A Thesis

Not Particularly Contentious: GM Skill/Quality strongly impacts quality of play experience.

Only Contentious In a Fake Way: Choice of game system strongly impacts quality of play experience.

My (Possibly Contentious) Thesis: As quality of GM increases, the impact of choice of game system on quality of play experience diminishes  (though it is unlikely to diminish to zero).

The Curious Question This Raises: Is the diminishment in importance relative or absolute? That is, does the choice of system stay the same while GM improves, so it’s a smaller percentage of a larger whole, or does the improvement in GM quality also diminish the impact of the system?

My Answer: A little bit of both.
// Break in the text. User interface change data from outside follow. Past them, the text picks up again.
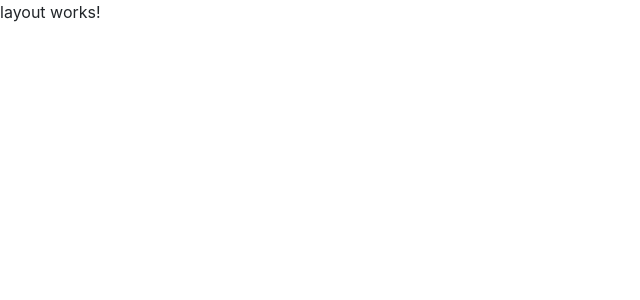
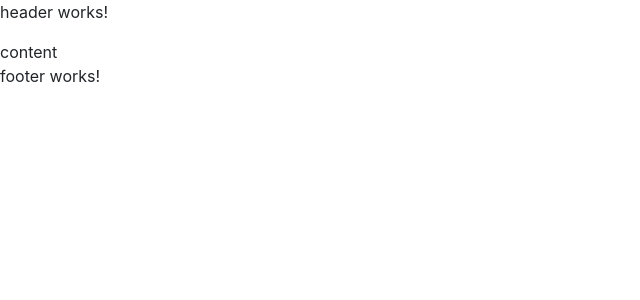
Before and after one commit to pedrozulian/web-teleagro, an Angular app: page / in a window 1280 px wide. Shown: the top 300 px of the page, without its empty margins (0-640 px from the left). Built offline with nearby package versions, Linux system fonts and the light colour scheme.

Commit message:
basic structure

```diff
--- a/src/app/modules/layout/layout.component.html
+++ b/src/app/modules/layout/layout.component.html
@@ -1 +1,5 @@
-<p>layout works!</p>
+<app-header></app-header>
+<div class="wrapper">
+    content
+</div>
+<app-footer></app-footer>
```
Relative diminishment actually happens, but I think some actual diminishment happens too, especially when the GM has internalized[1] the lessons of the game (and thus no longer needs to lean on the mechanics) or when the GM more strongly takes ownership of the rules to suit her own table.[2]

1 – There’s a great example of this in Tech Noir, a system which has, I think, Internalized the most important lessons from Gumshoe.  In my mind, Gumshoe’s biggest lesson is to teach the GM that there should always be information to move the game forward, and it has an entire clue and investigation system to make that happen.  Tech Noir skips that and just tells the GM that the players should always get a new piece of information.   While that’s a system example, I think it clearly illustrates the idea of how internalizing a system can produce similar outcomes without actually using the system.

2 – Now this is contentious, especially to folks who strongly support playing with rules as written.  Take it as a given that it’s an argument I’ve had many times, a position a respect, but an idea I disagree with.  If you disagree, then your answer to the curious question may be different, which is ok.